Figure 3. A comparison of time spent on SAM learning task in relation to ranked position in a mock exam and student base level data.
Pupil 4 has spent a significant amount of time completing homework and achieved 4th position in class.
Yet, pupil 19 has also completed a significant amount of homework and achieved 19th place.
Their base level was just one sub-level difference.
Pupil 10 has spent a significant amount of time completing homework and achieved 10th position in class.
Whereas Pupil 11 has a higher base level but has not completed nearly as much homework and is in 11th position.
4. Pupil Voice Survey
|Pupil voice Survey|
|Questions||Girls Yes||Boys Yes||Girls No||Boys No|
|Do you prefer homework tasks set on the computer?||10||11||3||0|
|Do you complete more homework if you can use the computer?||8||9||5||2|
|Are you satisfied with the amount of homework tasks that you have completed?||6||5||5||7|
|Would it help you to complete more tasks if you had a set amount to complete per week?||7||7||4||5|
|Do you think that SAM Learning has had a positive impact on your class work or mock?||8||5||3||7|
|Would you have completed more tasks if you could do this in an after school revision session?||4||10||7||3|
|Were your parents/ carers aware of your e-learning tasks?||5||2||6||9|
- Few pupils completed all e-learning homework tasks
- The majority of girls completed more homework tasks than boys
- One of the most able pupils from baseline data completed the most homework and achieved first position in the mock exam
- Some of the least able pupils completed the least e-learning homework tasks
- Boys were not as engaged when completing the extended responses
- Most boys were honest in their response that they would probably complete more e-learning tasks if given time in school to revise.
Surprisingly, the data collected thus far has not supported the claims that ‘improvements were more significant for boys’. I can understand that if you are starting at a point of 0% completion of homework then there may be more significant improvements but my experience had been that it was difficult to gender stereotype as it really depended on the pupils who completed the work, rather than their gender. I was disappointed with the lack of extended responses from all pupils and with the boys in particular but I will consider their responses from the pupil voice survey when setting future homework.
6. Next steps
- Set short manageable tasks on a fortnightly basis for pupils
- Differentiate tasks for learners
- Monitor pupils completion of tasks every fortnight
- Offer lunch time / after school revision sessions (particularly for boys)

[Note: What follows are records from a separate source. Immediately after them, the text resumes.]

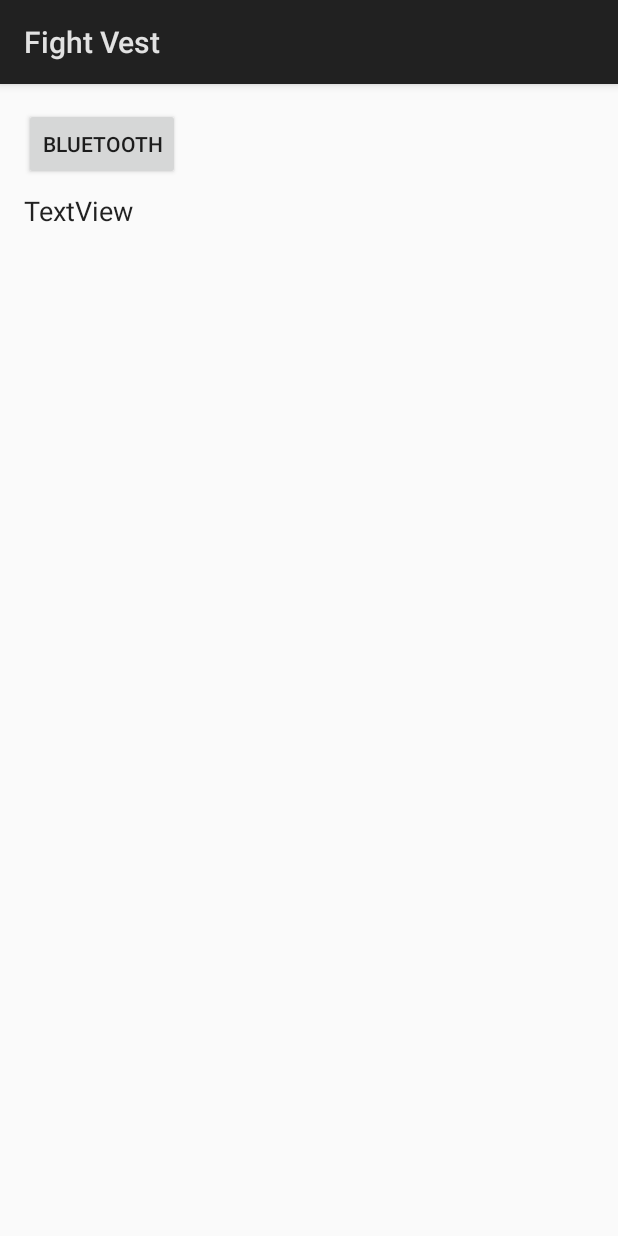
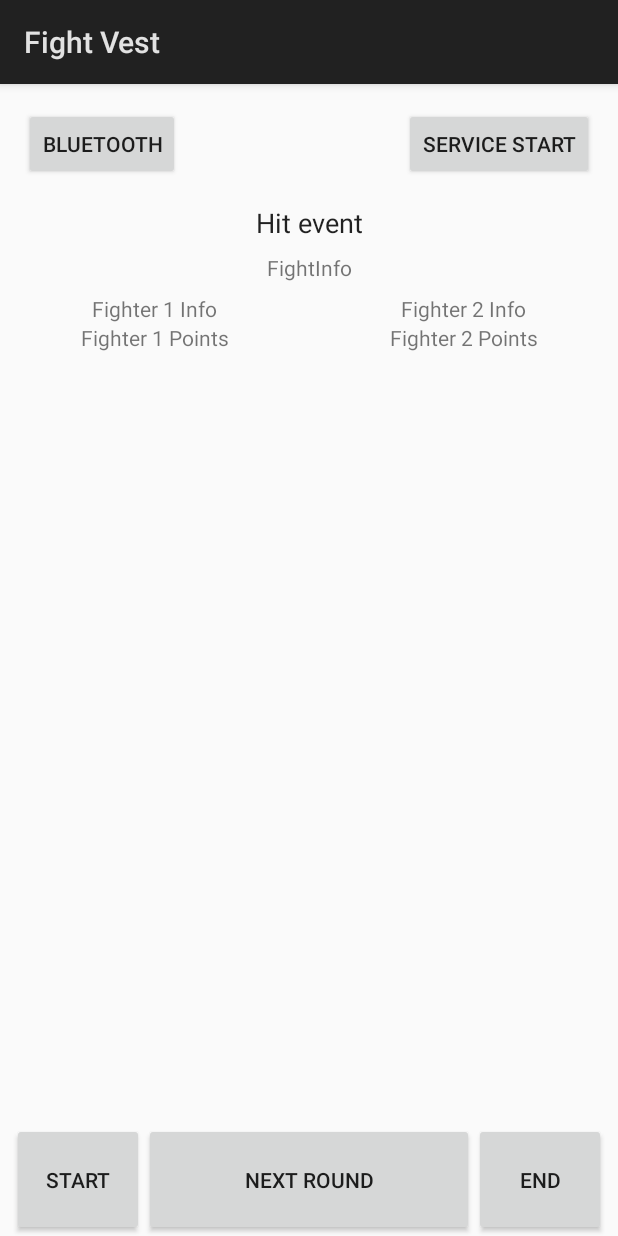
Before and after one commit to DobrinKazandziev/Fight_Vest, an Android app: the screen it shows after launch (MainActivity), on a phone screen of 412 x 824 dp. Run offline under Robolectric (Android 15) with nearby library versions, the phone set to English and light mode, and no system bars.

Commit message:
Update
new Volley singleton class;
updated MainActibity layout;
BluetoothWebService disabled onCreate;
added button for service start;

```diff
--- a/app/build.gradle
+++ b/app/build.gradle
@@ -26,6 +26,7 @@ dependencies {
         exclude group: 'com.android.support', module: 'support-annotations'
     })
     compile 'com.android.support:appcompat-v7:25.3.1'
+    compile 'com.android.volley:volley:1.0.0'
     compile 'com.android.support.constraint:constraint-layout:1.0.2'
     testCompile 'junit:junit:4.12'
 }
--- a/app/src/main/AndroidManifest.xml
+++ b/app/src/main/AndroidManifest.xml
@@ -3,8 +3,8 @@
     package="dobrink.fight_vest">
 
     <uses-permission android:name="android.permission.BLUETOOTH" />
-
     <uses-permission android:name="android.permission.BLUETOOTH_ADMIN" />
+    <uses-permission android:name="android.permission.INTERNET" />
 
     <application
         android:allowBackup="true"
--- /dev/null
+++ b/app/src/main/java/dobrink/fight_vest/AppSingleton.java
@@ -0,0 +1,66 @@
+package dobrink.fight_vest;
+
+import android.content.Context;
+import android.graphics.Bitmap;
+import android.util.LruCache;
+
+import com.android.volley.Request;
+import com.android.volley.RequestQueue;
+import com.android.volley.toolbox.ImageLoader;
+import com.android.volley.toolbox.Volley;
+
+/**
+ * Created by Dobrin on 13-Jun-17.
+ */
+
+public class AppSingleton  {
+    private static AppSingleton  mAppSingletonInstance;
+    private RequestQueue mRequestQueue;
+    private ImageLoader mImageLoader;
+    private static Context mContext;
+
+    private AppSingleton (Context context){
+        mContext = context;
+        mRequestQueue = getRequestQueue();
+
+        mImageLoader = new ImageLoader(mRequestQueue,
+                new ImageLoader.ImageCache() {
+                    private final LruCache<String, Bitmap>
+                            cache = new LruCache<String, Bitmap>(20);
+                    @Override
+                    public Bitmap getBitmap(String url) {
+                        return cache.get(url);
+                    }
+                    @Override
+                    public void putBitmap(String url, Bitmap bitmap) {
+                        cache.put(url, bitmap);
+                    }
+                });
+        }
+    public static synchronized AppSingleton getInstance(Context context) {
+        if (mAppSingletonInstance == null) {
+            mAppSingletonInstance = new AppSingleton(context);
+        }
+        return mAppSingletonInstance;
+    }
+    public RequestQueue getRequestQueue() {
+        if (mRequestQueue == null) {
+            // getApplicationContext() is key, it keeps you from leaking the
+            // Activity or BroadcastReceiver if someone passes one in.
+            mRequestQueue = Volley.newRequestQueue(mContext.getApplicationContext());
+        }
+        return mRequestQueue;
+    }
+    public <T> void addToRequestQueue(Request<T> req, String tag) {
+        req.setTag(tag);
+        getRequestQueue().add(req);
+    }
+    public ImageLoader getImageLoader() {
+        return mImageLoader;
+    }
+    public void cancelPendingRequests(Object tag) {
+        if (mRequestQueue != null) {
+            mRequestQueue.cancelAll(tag);
+        }
+    }
+}
--- a/app/src/main/java/dobrink/fight_vest/BluetoothActivity.java
+++ b/app/src/main/java/dobrink/fight_vest/BluetoothActivity.java
@@ -12,6 +12,7 @@ import android.content.Intent;
 import android.content.IntentFilter;
 import android.content.SharedPreferences;
 import android.os.Bundle;
+import android.util.Log;
 import android.view.View;
 import android.widget.Button;
 import android.widget.TextView;
@@ -167,7 +168,7 @@ public class BluetoothActivity extends Activity {
                     showEnabled();
                 }
             } else if (BluetoothAdapter.ACTION_DISCOVERY_STARTED.equals(action)) {
-                mDeviceList = new ArrayList<>();
+                mDeviceList = new ArrayList<BluetoothDevice>();
                 mProgressDlg.show();
             } else if (BluetoothAdapter.ACTION_DISCOVERY_FINISHED.equals(action)) {
                 mProgressDlg.dismiss();
@@ -175,7 +176,7 @@ public class BluetoothActivity extends Activity {
                 newIntent.putParcelableArrayListExtra("device.list", mDeviceList);
                 startActivity(newIntent);
             } else if (BluetoothDevice.ACTION_FOUND.equals(action)) {
-                BluetoothDevice device = intent.getParcelableExtra(BluetoothDevice.EXTRA_DEVICE);
+                BluetoothDevice device = (BluetoothDevice) intent.getParcelableExtra(BluetoothDevice.EXTRA_DEVICE);
                 mDeviceList.add(device);
                 showToast("Found device " + device.getName());
             }
--- a/app/src/main/java/dobrink/fight_vest/MainActivity.java
+++ b/app/src/main/java/dobrink/fight_vest/MainActivity.java
@@ -16,16 +16,30 @@ import android.widget.TextView;
 public class MainActivity extends Activity {
 
     private Button buttonBT;
+    private Button buttonSer;
+    private Button buttonStartFight;
+    private Button buttonNextRound;
+    private Button buttonEndMatch;
+    private TextView textViewFighterOneInfo;
+    private TextView textViewFighterOnePoints;
+    private TextView textViewFighterTwoInfo;
+    private TextView textViewFighterTwoPoints;
     private TextView textViewMSG;
 
     @Override
     protected void onCreate(Bundle savedInstanceState) {
         super.onCreate(savedInstanceState);
         setContentView(R.layout.activity_main);
-        Intent intent = new Intent(this, BluetoothWebService.class);
-        startService(intent);
 
         buttonBT = (Button) findViewById(R.id.buttonBT);
+        buttonSer = (Button) findViewById(R.id.buttonSer);
+        buttonStartFight = (Button) findViewById(R.id.buttonStartFight);
+        buttonNextRound = (Button) findViewById(R.id.buttonNextRound);
+        buttonEndMatch = (Button) findViewById(R.id.buttonEndMatch);
+        textViewFighterOneInfo = (TextView) findViewById(R.id.textViewFighterOneInfo);
+        textViewFighterOnePoints = (TextView) findViewById(R.id.textViewFighterOnePoints);
+        textViewFighterTwoInfo = (TextView) findViewById(R.id.textViewFighterTwoInfo);
+        textViewFighterTwoPoints = (TextView) findViewById(R.id.textViewFighterTwoPoints);
         textViewMSG = (TextView) findViewById(R.id.textViewMSG);
 
         LocalBroadcastManager.getInstance(this).registerReceiver(
@@ -34,9 +48,18 @@ public class MainActivity extends Activity {
         buttonBT.setOnTouchListener(new View.OnTouchListener() {
             @Override
             public boolean onTouch(View view, MotionEvent motionEvent) {
-                Log.d("BTONCLICK", "clicked");
+                Log.d("BUTTON CLICK", "BLUETOOTH BUTTON");
                 Intent i = new Intent(MainActivity.this,BluetoothActivity.class);
                 startActivity(i);
+                return true;
+            }
+        });
+        buttonSer.setOnTouchListener(new View.OnTouchListener() {
+            @Override
+            public boolean onTouch(View view, MotionEvent motionEvent) {
+                Log.d("BUTTON CLICK", "SERVICE BUTTON");
+                Intent intent = new Intent(MainActivity.this, BluetoothWebService.class);
+                startService(intent);
                 return true;
             }
         });
@@ -46,7 +69,7 @@ public class MainActivity extends Activity {
         public void onReceive(Context context, Intent intent) {
             String message = intent.getStringExtra("parsedMsg");
             textViewMSG.setText(message);
-            Log.d("receiver", "Got message: " + message);
+            Log.d("Received", "Got message from arduino: " + message);
         }
     };
 
--- a/app/src/main/res/layout/activity_main.xml
+++ b/app/src/main/res/layout/activity_main.xml
@@ -15,17 +15,137 @@
         android:layout_marginTop="16dp"
         android:text="Bluetooth"
         app:layout_constraintLeft_toLeftOf="parent"
-        app:layout_constraintTop_toTopOf="parent" />
+        app:layout_constraintTop_toTopOf="parent"
+        android:layout_marginStart="16dp" />
 
     <TextView
         android:id="@+id/textViewMSG"
         android:layout_width="wrap_content"
         android:layout_height="wrap_content"
-        android:layout_marginLeft="16dp"
-        android:layout_marginTop="8dp"
-        android:text="TextView"
+        android:layout_marginTop="16dp"
+        android:text="Hit event"
         android:textAppearance="@android:style/TextAppearance.Holo.Medium"
         app:layout_constraintLeft_toLeftOf="parent"
-        app:layout_constraintTop_toBottomOf="@+id/buttonBT" />
+        app:layout_constraintRight_toRightOf="parent"
+        app:layout_constraintTop_toBottomOf="@+id/buttonBT"
+        tools:layout_constraintRight_creator="1"
+        tools:layout_constraintLeft_creator="1" />
+
+    <Button
+        android:id="@+id/buttonSer"
+        android:layout_width="wrap_content"
+        android:layout_height="wrap_content"
+        android:layout_marginRight="16dp"
+        android:layout_marginTop="16dp"
+        android:text="Service Start"
+        app:layout_constraintRight_toRightOf="parent"
+        app:layout_constraintTop_toTopOf="parent"
+        android:layout_marginEnd="16dp" />
+
+    <Button
+        android:id="@+id/buttonNextRound"
+        android:layout_width="0dp"
+        android:layout_height="75dp"
+        android:text="Next Round"
+        app:layout_constraintBottom_toBottomOf="parent"
+        app:layout_constraintHorizontal_bias="0.0"
+        app:layout_constraintLeft_toRightOf="@+id/buttonStartFight"
+        app:layout_constraintRight_toLeftOf="@+id/buttonEndMatch" />
+
+    <Button
+        android:id="@+id/buttonEndMatch"
+        android:layout_width="wrap_content"
+        android:layout_height="75dp"
+        android:layout_marginEnd="8dp"
+        android:layout_marginRight="8dp"
+        android:text="End"
+        app:layout_constraintBottom_toBottomOf="parent"
+        app:layout_constraintRight_toRightOf="parent"
+        app:layout_constraintTop_toTopOf="@+id/buttonNextRound"
+        tools:layout_constraintBottom_creator="1"
+        tools:layout_constraintTop_creator="1"
+        app:layout_constraintVertical_bias="1.0" />
+
+    <Button
+        android:id="@+id/buttonStartFight"
+        android:layout_width="0dp"
+        android:layout_height="75dp"
+        android:layout_marginLeft="8dp"
+        android:text="Start"
+        app:layout_constraintBottom_toBottomOf="parent"
+        app:layout_constraintLeft_toLeftOf="parent"
+        tools:layout_constraintLeft_creator="1"
+        android:layout_marginStart="8dp" />
+
+    <LinearLayout
+        android:layout_width="0dp"
+        android:layout_height="0dp"
+        android:layout_marginBottom="-8dp"
+        android:layout_marginLeft="0dp"
+        android:layout_marginRight="0dp"
+        android:orientation="horizontal"
+        android:weightSum="1"
+        app:layout_constraintBottom_toTopOf="@+id/buttonNextRound"
+        app:layout_constraintHorizontal_bias="0.0"
+        app:layout_constraintLeft_toLeftOf="parent"
+        app:layout_constraintRight_toRightOf="parent"
+        android:layout_marginTop="8dp"
+        app:layout_constraintTop_toBottomOf="@+id/textViewFightInfo">
+
+        <LinearLayout
+            android:layout_width="wrap_content"
+            android:layout_height="match_parent"
+            android:layout_weight="0.5"
+            android:orientation="vertical">
+
+            <TextView
+                android:id="@+id/textViewFighterOneInfo"
+                android:layout_width="match_parent"
+                android:layout_height="wrap_content"
+                android:text="Fighter 1 Info"
+                android:textAlignment="center" />
+
+            <TextView
+                android:id="@+id/textViewFighterOnePoints"
+                android:layout_width="match_parent"
+                android:layout_height="wrap_content"
+                android:text="Fighter 1 Points"
+                android:textAlignment="center" />
+        </LinearLayout>
+
+        <LinearLayout
+            android:layout_width="wrap_content"
+            android:layout_height="match_parent"
+            android:layout_weight="0.5"
+            android:orientation="vertical">
+
+            <TextView
+                android:id="@+id/textViewFighterTwoInfo"
+                android:layout_width="match_parent"
+                android:layout_height="wrap_content"
+                android:text="Fighter 2 Info"
+                android:textAlignment="center" />
+
+            <TextView
+                android:id="@+id/textViewFighterTwoPoints"
+                android:layout_width="match_parent"
+                android:layout_height="wrap_content"
+                android:text="Fighter 2 Points"
+                android:textAlignment="center" />
+        </LinearLayout>
+    </LinearLayout>
+
+    <TextView
+        android:id="@+id/textViewFightInfo"
+        android:layout_width="wrap_content"
+        android:layout_height="wrap_content"
+        android:layout_marginLeft="8dp"
+        android:layout_marginRight="8dp"
+        android:layout_marginTop="8dp"
+        android:layout_weight="0.5"
+        android:text="FightInfo"
+        app:layout_constraintLeft_toLeftOf="parent"
+        app:layout_constraintRight_toRightOf="parent"
+        app:layout_constraintTop_toBottomOf="@+id/textViewMSG" />
 
 </android.support.constraint.ConstraintLayout>
```
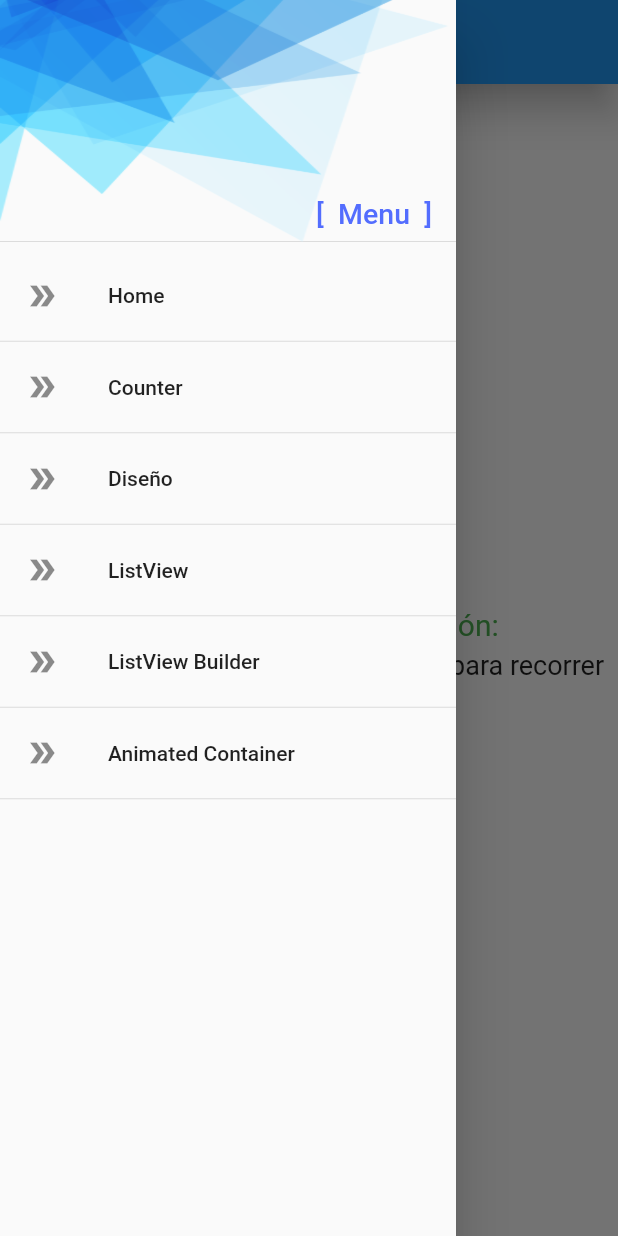
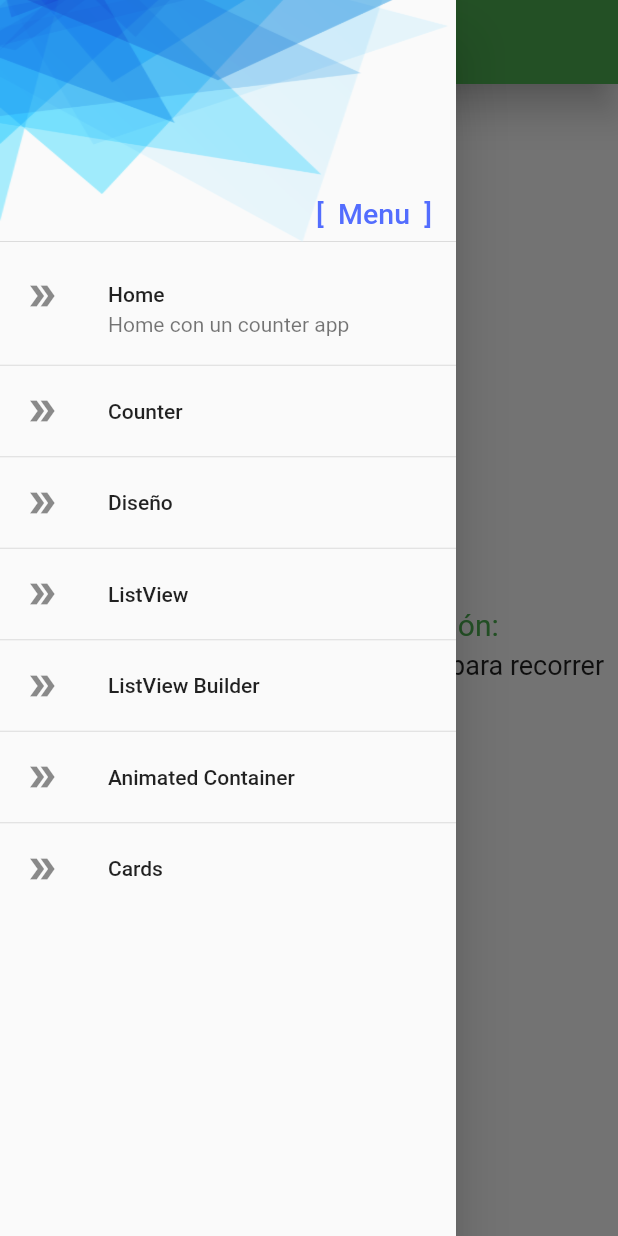
Before and after one commit to sganan81/flutter_app, a Flutter app: the screen it shows after launch, with the side drawer open, on a phone screen of 412 x 824 dp. Run offline on Flutter 3.47's test engine with Material 2 defaults, Android fonts, the phone set to English and light mode, and no system bars.

Commit message:
Cards, Card Image y  Theme

```diff
--- a/lib/main.dart
+++ b/lib/main.dart
@@ -14,7 +14,28 @@ class MyApp extends StatelessWidget{
     return MaterialApp(
       title: 'MyApp',
       debugShowCheckedModeBanner: false,
-      theme: ThemeData.light(),
+      theme: ThemeData.light().copyWith(
+        primaryColor: Colors.greenAccent,
+        appBarTheme: const AppBarTheme(
+          backgroundColor: Colors.green
+        ),
+        elevatedButtonTheme: ElevatedButtonThemeData(
+          style: TextButton.styleFrom(
+            backgroundColor: Colors.green,
+            foregroundColor: Colors.white
+          )
+        ),
+        textButtonTheme: TextButtonThemeData(
+          style: TextButton.styleFrom(
+            backgroundColor: Colors.transparent,
+            foregroundColor: Colors.green
+          )
+        ),
+        floatingActionButtonTheme: const FloatingActionButtonThemeData(
+          backgroundColor: Colors.green,
+          foregroundColor: Colors.white
+        )
+      ),
       initialRoute: 'home',
       routes: {
         'home': (context) => const HomePage(),
@@ -24,6 +45,7 @@ class MyApp extends StatelessWidget{
         'demo': (context) => const DemoPage(),
         'counter': (context) => const CounterPage(),
         'container': (context) => const ContainerPage(),
+        'card': (context) => const CardPage(),
       },
     );
   }
--- a/lib/pages/pages.dart
+++ b/lib/pages/pages.dart
@@ -5,3 +5,4 @@ export 'package:flutter_app/pages/design_page.dart';
 export 'package:flutter_app/pages/home_page.dart';
 export 'package:flutter_app/pages/listbuilder_page.dart';
 export 'package:flutter_app/pages/listview_page.dart';
+export 'package:flutter_app/pages/card_page.dart';
--- a/lib/widgets/drawer_menu.dart
+++ b/lib/widgets/drawer_menu.dart
@@ -14,6 +14,7 @@ class DrawerMenu extends StatelessWidget {
           const _DrawerHeader(),
           ListTile(
             title: const Text('Home'),
+            subtitle: const Text('Home con un counter app'),
             leading: const Icon(Icons.double_arrow_outlined),
             onTap: () {
               Navigator.pushReplacementNamed(context, 'home');
@@ -60,6 +61,13 @@ class DrawerMenu extends StatelessWidget {
             },
           ),
           const Divider(height: 5),
+          ListTile(
+            title: const Text('Cards'),
+            leading: const Icon(Icons.double_arrow_outlined),
+            onTap: () {
+              Navigator.pushReplacementNamed(context, 'card');
+            },
+          ),
         ],
       ),
     );
--- a/lib/widgets/widgets.dart
+++ b/lib/widgets/widgets.dart
@@ -1 +1,3 @@
+export 'package:flutter_app/widgets/card_image.dart';
+export 'package:flutter_app/widgets/card_basic.dart';
 export 'package:flutter_app/widgets/drawer_menu.dart';
```
Also changed, not shown: lib/pages/card_page.dart (added, +35 -0 lines), lib/pages/counter_page.dart (+9 -4 lines), lib/widgets/card_basic.dart (added, +65 -0 lines), lib/widgets/card_image.dart (added, +39 -0 lines), pubspec.yaml (+13 -6 lines), assets/fonts/FuzzyBubbles-Bold.ttf (added), assets/fonts/FuzzyBubbles-Regular.ttf (added), assets/fonts/Roboto-MediumItalic.ttf (added), assets/fonts/RobotoMono-Bold.ttf (added), assets/fonts/RobotoMono-Italic-VariableFont_wght.ttf (added), assets/fonts/RobotoMono-Italic.ttf (added), assets/fonts/RobotoMono-Regular.ttf (added), assets/fonts/RobotoMono-VariableFont_wght.ttf (added), 1 other file.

- Group call parents with homework information
- Reward all pupils who complete 75% or more of tasks
Further research would be beneficial whilst adapting my practice to include the ‘next steps’. I would hope that more manageable tasks, rewards and opportunities during the school day to complete learning will boost the quality and quantity of homework completed. Also, parental support via group call will be effective in ensuring completion of homework.
Featured image: ‘boy computer’ by OpenClipart-Vectors on Pixabay. Licensed under CC0 Public Domain